<Sigh> This is it: Doune Castle. It turned out to be our last destination in Scotland and, although I still had a bunch of fun things up my sleeve and we were looking forward to seeing our English friends, it was hard to leave what is very likely our favorite country. I feel like I can breathe again in Scotland, with less people than in the States and most of them friendly; majestic scenery; and also, of course, no deadlines looming over my head. One year later and I still miss Scotland just as much as I did the second we drove over the border and into England.
Doune Castle. Now famous as Castle Leoch, the seat of Clan MacKenzie in the Starz version of Outlander, but known before that as the site of Monty Python and the Holy Grail. Quite fitting, really, when you consider that this ancient castle is now the Holy Grail of Outlander TV fans all over the world. (It’s not the same castle in the book–totally the wrong place in Scotland. Clan MacKenzie was further north, but also the castle is fictional, so there’s that.) We came through after production on the mega-hit television series had wrapped, which I didn’t mind as it meant no crowds and less mud.
Doune is unlike the rest of the castles we visited in that it wasn’t exactly ruins, like Urquhart Castle, but neither was it overly renovated. It’s just the right size for exploration too, which means you’re done before boredom sets in. The thing that sets it above all the others–at least in the eyes of three out of four of us–was that the audio tour, which was included in the price, featured Terry Jones from Monty Python. He gave humorous and succinct descriptions of every place within the castle and then there was an option to hear something extra, including Monty Python sketches. It was highly entertaining. You can see the kids enjoying it:

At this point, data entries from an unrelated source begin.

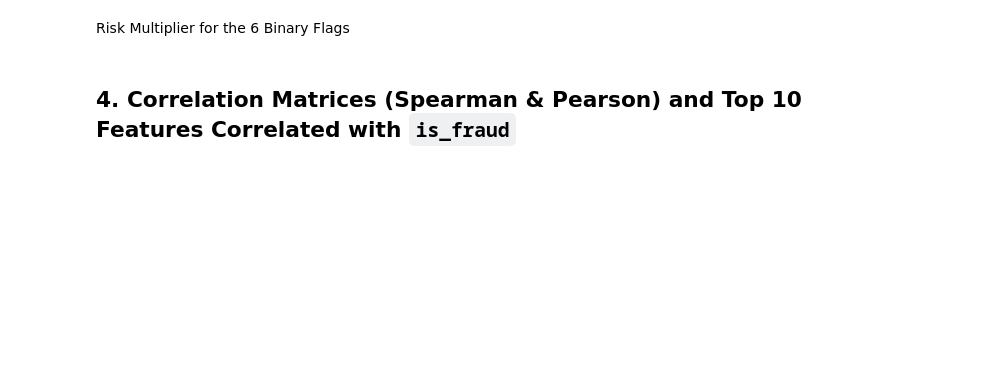
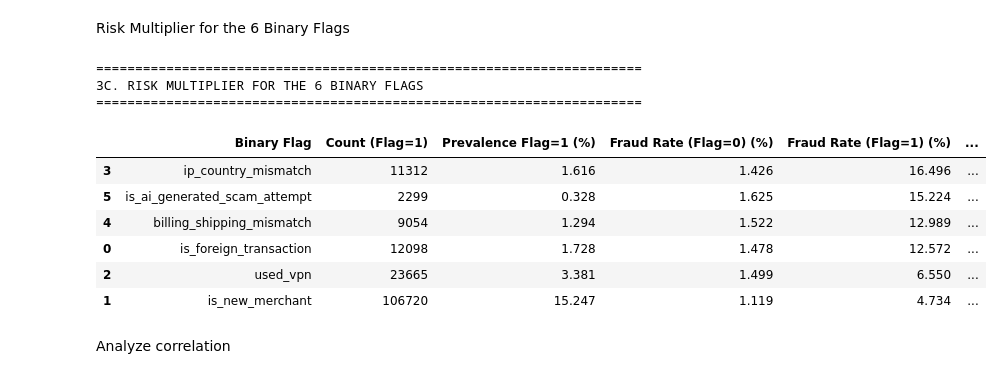
Before and after one commit to VuHaiLinh-24021547/Credit-Card-Fraud-Prediction, a Jupyter notebook: credit_card_fraud.ipynb, the cells around one changed output. Cells and saved outputs as stored; diff of their text form; code cells hidden in the pictures; blank space fills up the shorter version.

```diff
--- a/credit_card_fraud.ipynb
+++ b/credit_card_fraud.ipynb
@@ -323,2 +248,50 @@ plt.show()
+# %%
+print('=' * 70)
+print('3C. RISK MULTIPLIER FOR THE 6 BINARY FLAGS')
+print('=' * 70)
+
+binary_flags = [
+    'is_foreign_transaction',
+    'is_new_merchant',
+    'used_vpn',
+    'ip_country_mismatch',
+    'billing_shipping_mismatch',
+    'is_ai_generated_scam_attempt'
+]
+
+overall_fraud_rate = df['is_fraud'].mean()
+risk_records = []
+
+for flag in binary_flags:
+    rate_when_1 = df.loc[df[flag] == 1, 'is_fraud'].mean()
+    rate_when_0 = df.loc[df[flag] == 0, 'is_fraud'].mean()
+    count_when_1 = (df[flag] == 1).sum()
+
+    risk_multiplier = rate_when_1 / rate_when_0 if rate_when_0 > 0 else np.nan
+    baseline_lift = rate_when_1 / overall_fraud_rate if overall_fraud_rate > 0 else np.nan
+
+    risk_records.append({
+        'Binary Flag': flag,
+        'Count (Flag=1)': count_when_1,
+        'Prevalence Flag=1 (%)': (count_when_1 / len(df)) * 100,
+        'Fraud Rate (Flag=0) (%)': rate_when_0 * 100,
+        'Fraud Rate (Flag=1) (%)': rate_when_1 * 100,
+        'Risk Multiplier (Flag=1 / Flag=0)': risk_multiplier,
+        'Lift vs Overall Avg': baseline_lift
+    })
+
+risk_df = pd.DataFrame(risk_records).sort_values(by='Risk Multiplier (Flag=1 / Flag=0)', ascending=False).round(3)
+display(risk_df)
+# %% [output]
+======================================================================
+3C. RISK MULTIPLIER FOR THE 6 BINARY FLAGS
+======================================================================
+|  | Binary Flag | Count (Flag=1) | Prevalence Flag=1 (%) | Fraud Rate (Flag=0) (%) | Fraud Rate (Flag=1) (%) | ... |
+| 3 | ip_country_mismatch | 11312 | 1.616 | 1.426 | 16.496 | ... |
+| 5 | is_ai_generated_scam_attempt | 2299 | 0.328 | 1.625 | 15.224 | ... |
+| 4 | billing_shipping_mismatch | 9054 | 1.294 | 1.522 | 12.989 | ... |
+| 0 | is_foreign_transaction | 12098 | 1.728 | 1.478 | 12.572 | ... |
+| 2 | used_vpn | 23665 | 3.381 | 1.499 | 6.550 | ... |
+| 1 | is_new_merchant | 106720 | 15.247 | 1.119 | 4.734 | ... |
 # %% [markdown]
-## 4. Correlation Matrices (Spearman & Pearson) and Top 10 Features Correlated with `is_fraud`
+Analyze correlation
```
Also changed, not shown: parts of 16 cells of this notebook.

We had (yet another) gorgeous sunny day–I’m sure the experience would have been a lot less fun in the mud–and there were only a handful of other people. We visited before Outlander aired in the States so when we finally did see the Castle Leoch scenes, I laughed a little. That’s the courtyard two photos above. It’s not nearly as large as it looks in the show. Here’s another angle of it from the castle walls.
There were many moments when we wouldn’t have known what exactly we were looking at if not for the handy audio tour, which was so much better than listening to a live person drone on and on. Plus, you could stop it and rewind if you missed something. Plus, Terry Jones–need I say more? Below is the Lord’s Hall, which was restored in the 1880s. It’s a little jarring to come upon this after all of the medieval stonework.
There was some scaffolding work being done outside when we were there. (No doubt the result of filming there–hey, I’ve been on film sets. Accidents happen. LOL). We were still able to walk up and along the wall, as Claire had done. The view from the wall:
The castle had a tiny gift shop. I usually don’t even let my kids linger too long in them, but we needed to give back the headsets so everybody started window shopping. It was actually one of the best gift shops we visited, especially for its size. If you’re a Monty Python fan, you’ll love the flying cows. My son bought himself a Monty Python book. While I love British and over-the-top (and British over-the-top) humor, to me Monty Python is a guy thing, along with Star Wars and fart jokes, and so much more in this world. Yet, however sick it is, hurled cows are funny:
And so, we are doune with Scotland (I know, I know–it’s my blog so I get to make bad jokes). At this point, our calm meandering took on a little more urgency, as we had the most driving with no stops ahead of us. We had places to be and people to see. I was very sad to say goodbye to Scotland, but I know we’ll be back. I just hope it doesn’t take another 17 years until the next time.
Mar sin leat Alba!
Next: An English Castle of our own.